--- START ---

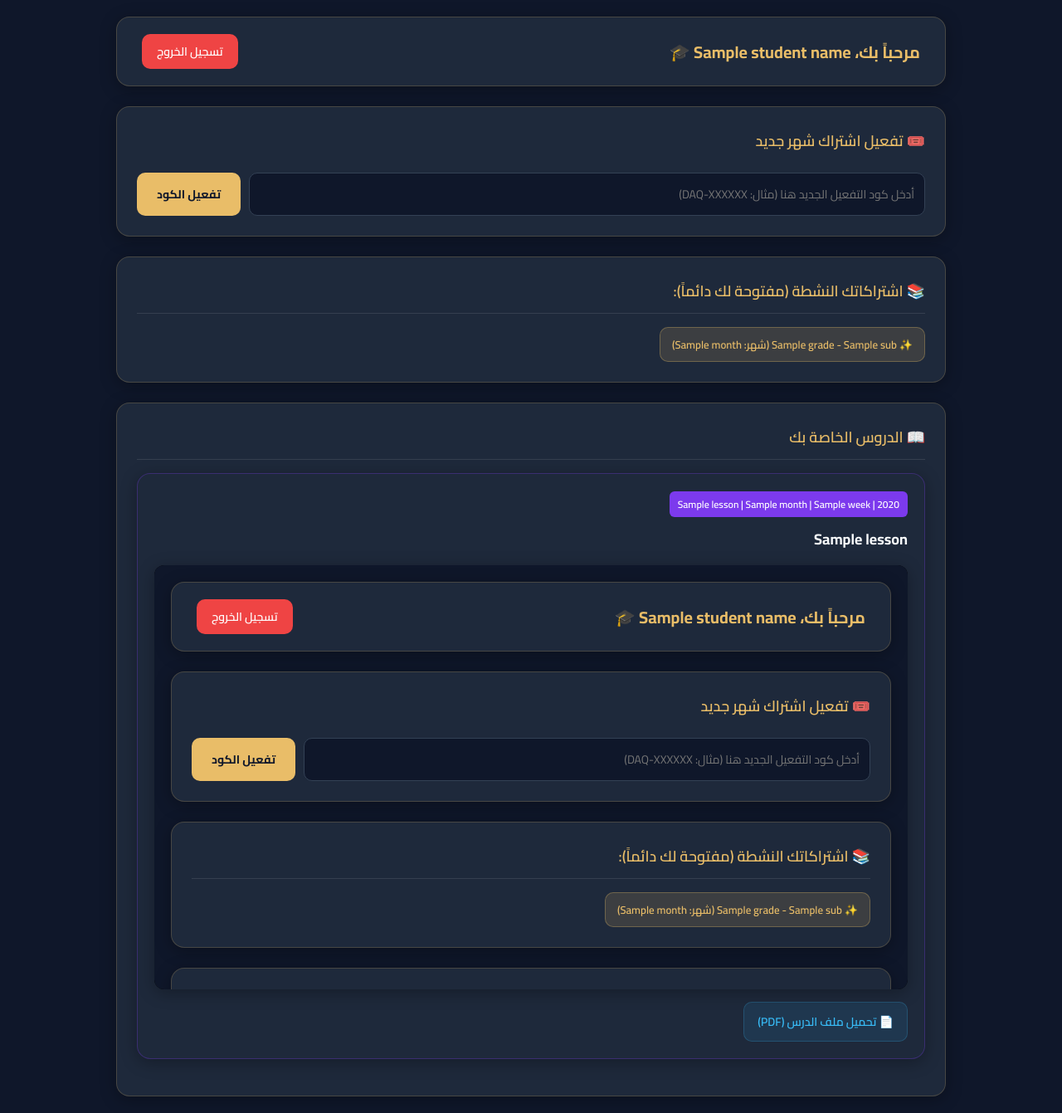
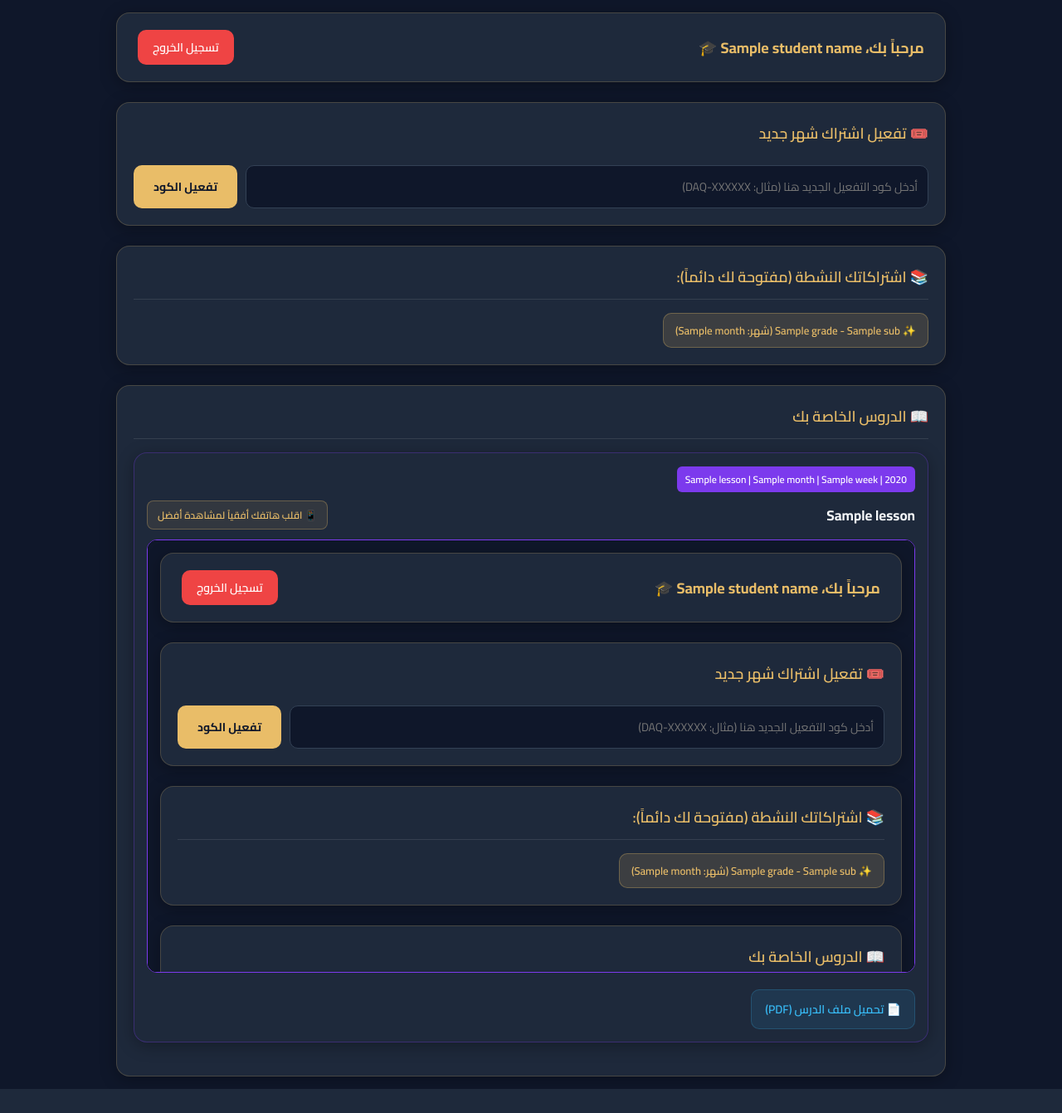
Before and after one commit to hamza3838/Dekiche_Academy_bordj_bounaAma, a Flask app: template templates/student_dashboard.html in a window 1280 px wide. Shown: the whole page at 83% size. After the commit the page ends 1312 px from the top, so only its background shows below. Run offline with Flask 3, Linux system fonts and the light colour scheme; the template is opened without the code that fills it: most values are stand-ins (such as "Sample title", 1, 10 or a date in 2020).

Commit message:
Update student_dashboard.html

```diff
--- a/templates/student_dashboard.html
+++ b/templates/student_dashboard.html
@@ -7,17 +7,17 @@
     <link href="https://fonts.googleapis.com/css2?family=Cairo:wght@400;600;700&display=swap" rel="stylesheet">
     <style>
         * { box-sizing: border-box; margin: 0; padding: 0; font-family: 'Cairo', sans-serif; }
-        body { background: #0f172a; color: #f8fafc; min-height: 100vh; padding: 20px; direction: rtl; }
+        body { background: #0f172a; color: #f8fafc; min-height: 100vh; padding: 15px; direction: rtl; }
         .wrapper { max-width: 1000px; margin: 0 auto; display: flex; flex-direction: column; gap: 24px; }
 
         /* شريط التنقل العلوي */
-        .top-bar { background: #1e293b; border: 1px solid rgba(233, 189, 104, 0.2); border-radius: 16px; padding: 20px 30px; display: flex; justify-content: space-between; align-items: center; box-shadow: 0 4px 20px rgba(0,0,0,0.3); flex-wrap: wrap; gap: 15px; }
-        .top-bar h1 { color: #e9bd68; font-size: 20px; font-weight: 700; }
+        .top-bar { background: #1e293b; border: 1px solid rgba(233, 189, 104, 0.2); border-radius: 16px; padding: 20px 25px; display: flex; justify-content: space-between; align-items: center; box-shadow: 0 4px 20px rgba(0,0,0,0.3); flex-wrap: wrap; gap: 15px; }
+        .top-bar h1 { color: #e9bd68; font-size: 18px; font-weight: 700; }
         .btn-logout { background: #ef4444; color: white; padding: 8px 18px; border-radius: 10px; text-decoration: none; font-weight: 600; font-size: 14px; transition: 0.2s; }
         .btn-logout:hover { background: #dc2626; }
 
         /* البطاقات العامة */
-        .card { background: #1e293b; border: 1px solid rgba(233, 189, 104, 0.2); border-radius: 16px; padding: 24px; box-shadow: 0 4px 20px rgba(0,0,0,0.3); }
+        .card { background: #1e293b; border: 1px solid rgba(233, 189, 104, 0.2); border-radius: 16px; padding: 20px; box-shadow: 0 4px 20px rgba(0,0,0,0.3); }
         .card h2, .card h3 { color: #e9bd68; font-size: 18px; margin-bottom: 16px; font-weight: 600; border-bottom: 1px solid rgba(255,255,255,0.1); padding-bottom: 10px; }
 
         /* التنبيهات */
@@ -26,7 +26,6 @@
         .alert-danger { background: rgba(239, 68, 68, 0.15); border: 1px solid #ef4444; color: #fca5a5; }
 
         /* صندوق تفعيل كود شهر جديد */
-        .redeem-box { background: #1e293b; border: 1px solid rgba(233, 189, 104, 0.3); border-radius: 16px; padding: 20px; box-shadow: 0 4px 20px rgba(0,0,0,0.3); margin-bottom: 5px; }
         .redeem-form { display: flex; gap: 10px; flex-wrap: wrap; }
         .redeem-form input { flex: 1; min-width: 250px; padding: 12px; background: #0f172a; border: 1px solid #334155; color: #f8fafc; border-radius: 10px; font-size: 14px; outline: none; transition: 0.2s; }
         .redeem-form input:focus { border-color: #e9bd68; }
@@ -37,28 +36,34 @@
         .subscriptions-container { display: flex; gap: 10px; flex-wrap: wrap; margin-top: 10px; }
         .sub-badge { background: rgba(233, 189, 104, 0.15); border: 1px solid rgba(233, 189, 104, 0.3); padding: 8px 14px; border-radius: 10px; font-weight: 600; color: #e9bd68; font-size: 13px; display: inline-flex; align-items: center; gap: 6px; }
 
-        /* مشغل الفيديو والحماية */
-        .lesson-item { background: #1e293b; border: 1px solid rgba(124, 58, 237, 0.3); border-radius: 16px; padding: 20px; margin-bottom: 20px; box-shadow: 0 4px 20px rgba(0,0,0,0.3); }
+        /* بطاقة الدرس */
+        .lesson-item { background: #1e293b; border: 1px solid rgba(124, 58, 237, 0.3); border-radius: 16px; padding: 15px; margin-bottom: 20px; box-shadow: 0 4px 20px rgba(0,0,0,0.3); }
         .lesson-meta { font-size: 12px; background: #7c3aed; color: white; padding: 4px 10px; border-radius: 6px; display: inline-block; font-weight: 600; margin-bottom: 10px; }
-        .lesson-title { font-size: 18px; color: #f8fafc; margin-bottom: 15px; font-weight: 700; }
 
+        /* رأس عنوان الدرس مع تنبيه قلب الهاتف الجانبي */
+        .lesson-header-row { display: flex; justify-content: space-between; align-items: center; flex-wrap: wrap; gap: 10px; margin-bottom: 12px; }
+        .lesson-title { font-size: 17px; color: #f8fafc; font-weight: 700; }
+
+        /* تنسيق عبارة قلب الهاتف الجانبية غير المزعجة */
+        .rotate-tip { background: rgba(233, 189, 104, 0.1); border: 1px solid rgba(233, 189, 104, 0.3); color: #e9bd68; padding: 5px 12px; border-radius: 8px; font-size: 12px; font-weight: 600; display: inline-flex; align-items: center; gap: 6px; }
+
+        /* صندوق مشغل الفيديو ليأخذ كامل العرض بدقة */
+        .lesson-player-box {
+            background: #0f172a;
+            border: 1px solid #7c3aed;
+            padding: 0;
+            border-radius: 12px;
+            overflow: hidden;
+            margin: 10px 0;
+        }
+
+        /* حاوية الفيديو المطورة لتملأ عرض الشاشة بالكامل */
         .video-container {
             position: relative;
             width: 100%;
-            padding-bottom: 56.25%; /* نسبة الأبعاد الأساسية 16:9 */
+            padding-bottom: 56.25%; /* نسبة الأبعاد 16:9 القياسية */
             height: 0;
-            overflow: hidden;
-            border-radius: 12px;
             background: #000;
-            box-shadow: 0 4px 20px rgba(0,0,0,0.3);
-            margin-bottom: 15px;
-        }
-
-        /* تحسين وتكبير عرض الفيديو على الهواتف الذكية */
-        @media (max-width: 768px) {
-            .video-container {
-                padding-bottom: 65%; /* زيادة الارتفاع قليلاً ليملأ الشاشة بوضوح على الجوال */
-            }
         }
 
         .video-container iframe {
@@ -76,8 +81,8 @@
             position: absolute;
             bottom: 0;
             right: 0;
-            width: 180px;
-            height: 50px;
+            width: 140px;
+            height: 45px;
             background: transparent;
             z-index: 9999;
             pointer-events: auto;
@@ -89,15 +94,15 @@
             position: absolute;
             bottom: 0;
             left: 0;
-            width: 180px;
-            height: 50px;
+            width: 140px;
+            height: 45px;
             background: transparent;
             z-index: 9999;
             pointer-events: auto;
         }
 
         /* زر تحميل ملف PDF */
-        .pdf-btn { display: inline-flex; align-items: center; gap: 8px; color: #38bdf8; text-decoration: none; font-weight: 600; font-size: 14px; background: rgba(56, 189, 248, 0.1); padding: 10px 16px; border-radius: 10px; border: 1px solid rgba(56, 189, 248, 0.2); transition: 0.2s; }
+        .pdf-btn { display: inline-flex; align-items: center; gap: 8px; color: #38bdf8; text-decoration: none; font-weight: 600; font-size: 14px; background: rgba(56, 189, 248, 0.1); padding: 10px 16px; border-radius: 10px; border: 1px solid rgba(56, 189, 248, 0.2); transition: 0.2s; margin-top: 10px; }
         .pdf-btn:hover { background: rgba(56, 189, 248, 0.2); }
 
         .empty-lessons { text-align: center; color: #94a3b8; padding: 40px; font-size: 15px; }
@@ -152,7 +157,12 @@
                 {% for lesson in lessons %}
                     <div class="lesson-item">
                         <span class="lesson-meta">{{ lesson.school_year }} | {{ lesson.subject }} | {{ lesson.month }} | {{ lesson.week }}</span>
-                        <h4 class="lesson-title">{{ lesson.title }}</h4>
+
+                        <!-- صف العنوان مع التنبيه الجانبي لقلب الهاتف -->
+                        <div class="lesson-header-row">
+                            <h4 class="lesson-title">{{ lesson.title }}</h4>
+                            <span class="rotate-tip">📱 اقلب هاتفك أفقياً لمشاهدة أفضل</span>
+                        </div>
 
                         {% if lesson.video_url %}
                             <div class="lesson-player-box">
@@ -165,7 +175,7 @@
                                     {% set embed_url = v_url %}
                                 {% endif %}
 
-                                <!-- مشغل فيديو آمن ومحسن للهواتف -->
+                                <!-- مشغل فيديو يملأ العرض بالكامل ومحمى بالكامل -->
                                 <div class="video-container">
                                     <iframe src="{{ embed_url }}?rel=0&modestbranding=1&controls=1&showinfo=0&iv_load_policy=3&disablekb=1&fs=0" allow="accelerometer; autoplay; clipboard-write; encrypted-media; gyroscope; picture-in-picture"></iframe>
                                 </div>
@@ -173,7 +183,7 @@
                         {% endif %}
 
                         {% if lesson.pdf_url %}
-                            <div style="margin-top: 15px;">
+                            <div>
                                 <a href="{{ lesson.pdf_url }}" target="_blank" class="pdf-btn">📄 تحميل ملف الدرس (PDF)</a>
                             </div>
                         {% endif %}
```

--- END ---
--- START ---

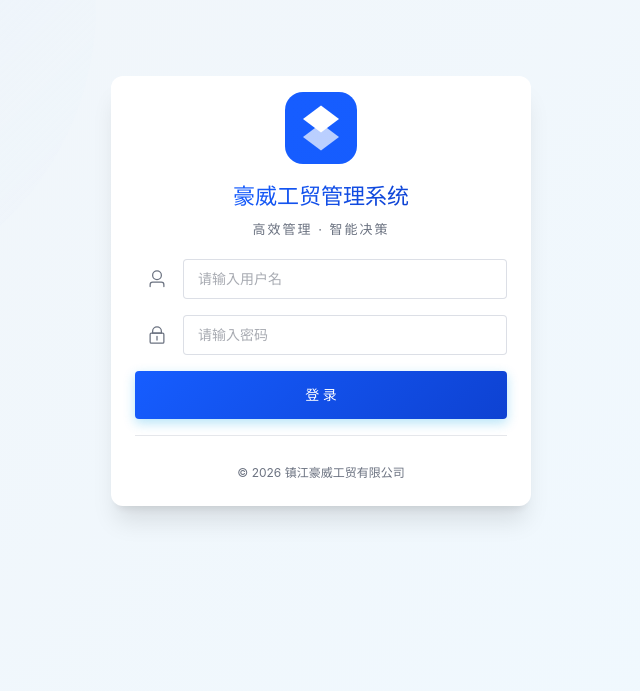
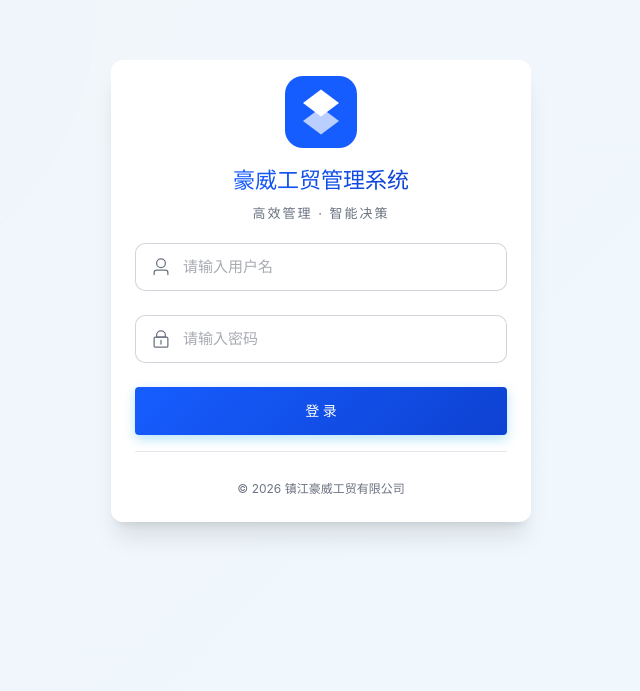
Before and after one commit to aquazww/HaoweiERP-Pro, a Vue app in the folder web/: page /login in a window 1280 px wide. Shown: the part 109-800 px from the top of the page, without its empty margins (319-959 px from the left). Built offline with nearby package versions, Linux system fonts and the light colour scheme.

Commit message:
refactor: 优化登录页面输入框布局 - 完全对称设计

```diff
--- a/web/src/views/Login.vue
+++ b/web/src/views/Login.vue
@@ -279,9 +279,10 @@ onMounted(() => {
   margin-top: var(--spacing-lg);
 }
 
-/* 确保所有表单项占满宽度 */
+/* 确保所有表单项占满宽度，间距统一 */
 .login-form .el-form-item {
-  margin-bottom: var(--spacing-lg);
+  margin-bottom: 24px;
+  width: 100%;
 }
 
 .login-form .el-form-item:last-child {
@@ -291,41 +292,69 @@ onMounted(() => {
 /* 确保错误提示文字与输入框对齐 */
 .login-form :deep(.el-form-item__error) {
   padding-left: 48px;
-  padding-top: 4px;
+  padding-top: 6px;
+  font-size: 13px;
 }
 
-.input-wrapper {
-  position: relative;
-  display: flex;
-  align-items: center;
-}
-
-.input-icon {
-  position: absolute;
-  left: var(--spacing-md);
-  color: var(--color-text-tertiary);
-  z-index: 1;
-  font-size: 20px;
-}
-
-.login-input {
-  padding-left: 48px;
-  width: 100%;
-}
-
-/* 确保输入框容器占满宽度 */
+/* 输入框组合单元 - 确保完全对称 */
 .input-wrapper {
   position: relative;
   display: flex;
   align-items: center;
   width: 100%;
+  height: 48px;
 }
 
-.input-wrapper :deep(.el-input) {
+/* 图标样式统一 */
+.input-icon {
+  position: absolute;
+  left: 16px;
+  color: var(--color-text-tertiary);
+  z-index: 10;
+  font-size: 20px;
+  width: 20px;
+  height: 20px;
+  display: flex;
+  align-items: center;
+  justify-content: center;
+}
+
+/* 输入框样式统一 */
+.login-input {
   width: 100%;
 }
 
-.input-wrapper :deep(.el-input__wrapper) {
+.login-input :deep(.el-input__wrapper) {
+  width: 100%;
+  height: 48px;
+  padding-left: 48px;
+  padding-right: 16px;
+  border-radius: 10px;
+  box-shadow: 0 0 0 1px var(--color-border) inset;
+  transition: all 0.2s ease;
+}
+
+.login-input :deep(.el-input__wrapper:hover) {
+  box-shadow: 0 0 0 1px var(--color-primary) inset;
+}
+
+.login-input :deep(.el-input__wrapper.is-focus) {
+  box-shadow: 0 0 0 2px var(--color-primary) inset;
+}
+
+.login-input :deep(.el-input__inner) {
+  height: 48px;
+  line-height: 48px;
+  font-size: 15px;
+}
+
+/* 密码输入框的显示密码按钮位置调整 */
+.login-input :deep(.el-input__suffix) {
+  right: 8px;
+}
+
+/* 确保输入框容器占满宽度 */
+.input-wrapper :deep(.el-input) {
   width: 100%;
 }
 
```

--- END ---

**Task item:** Filter the entries and copy each line with "span".

**Answer section:**
                         <span class="lesson-meta">{{ lesson.school_year }} | {{ lesson.subject }} | {{ lesson.month }} | {{ lesson.week }}</span>
+                            <span class="rotate-tip">📱 اقلب هاتفك أفقياً لمشاهدة أفضل</span>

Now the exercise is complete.